**Description of the task**
Where a line of the records contains the word "Credit", show that line.

━━━━━━━━━━

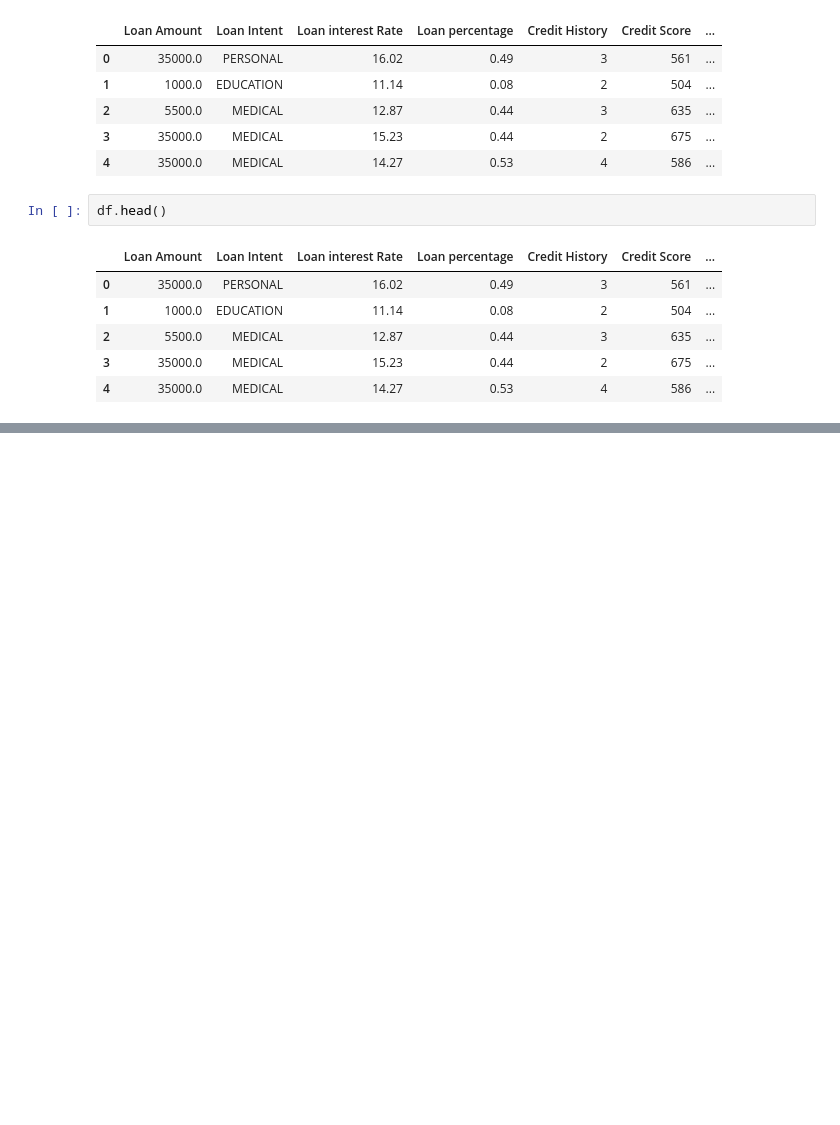
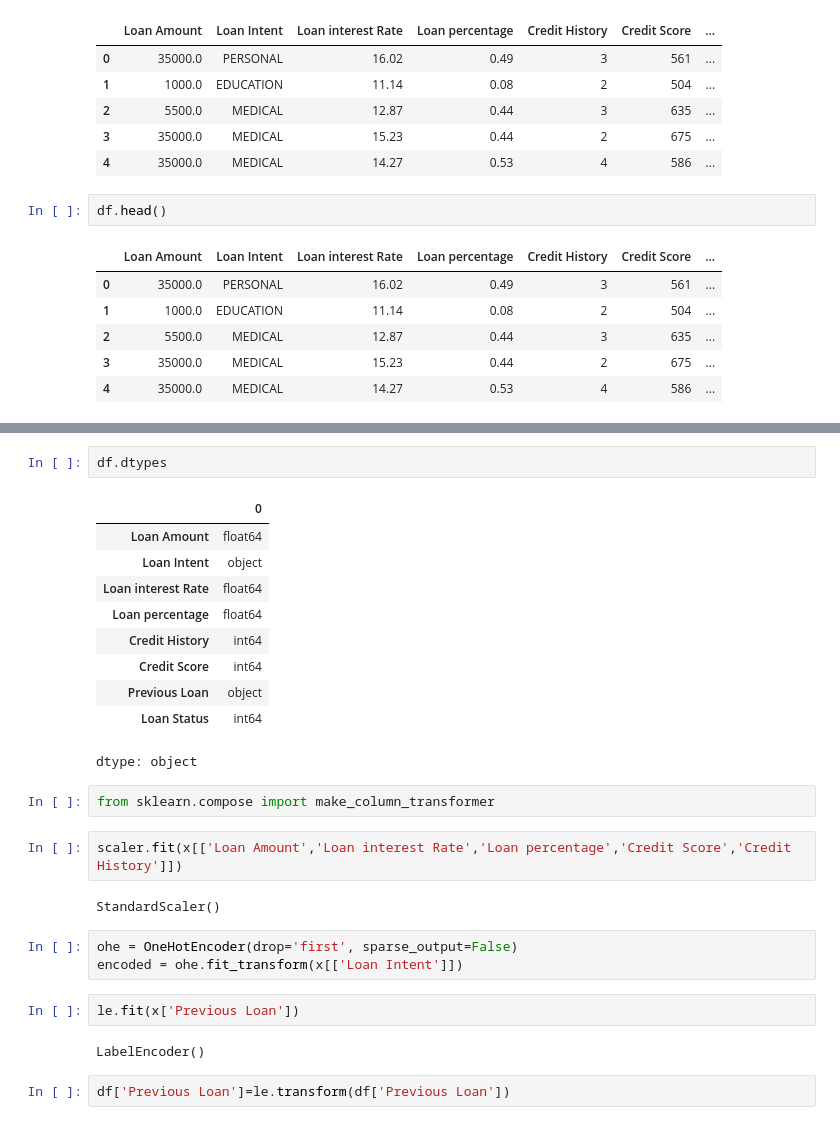
Before and after one commit to Muhammad-Musharraf/Machine-Learning, a Jupyter notebook: Loan_Approved_Prediction.ipynb, the cells around one changed output, grey strips where cells are left out. Saved outputs shown, nothing was run; the diff lists cells and outputs as text; blank space fills up the shorter version.

```diff
--- a/Loan_Approved_Prediction.ipynb
+++ b/Loan_Approved_Prediction.ipynb
@@ -499,0 +416,28 @@ ValueError: could not convert string to float: 'PERSONAL'
+# %%
+df.dtypes
+# %% [output]
+|  | 0 |
+| Loan Amount | float64 |
+| Loan Intent | object |
+| Loan interest Rate | float64 |
+| Loan percentage | float64 |
+| Credit History | int64 |
+| Credit Score | int64 |
+| Previous Loan | object |
+| Loan Status | int64 |
+dtype: object
+# %%
+from sklearn.compose import make_column_transformer
+# %%
+scaler.fit(x[['Loan Amount','Loan interest Rate','Loan percentage','Credit Score','Credit History']])
+# %% [output]
+StandardScaler()
+# %%
+ohe = OneHotEncoder(drop='first', sparse_output=False)
+encoded = ohe.fit_transform(x[['Loan Intent']])
+# %%
+le.fit(x['Previous Loan'])
+# %% [output]
+LabelEncoder()
+# %%
+df['Previous Loan']=le.transform(df['Previous Loan'])
```
Also changed, not shown: parts of 32 cells of this notebook.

━━━━━━━━━━

**Response**
+| Credit History | int64 |
+| Credit Score | int64 |
+scaler.fit(x[['Loan Amount','Loan interest Rate','Loan percentage','Credit Score','Credit History']])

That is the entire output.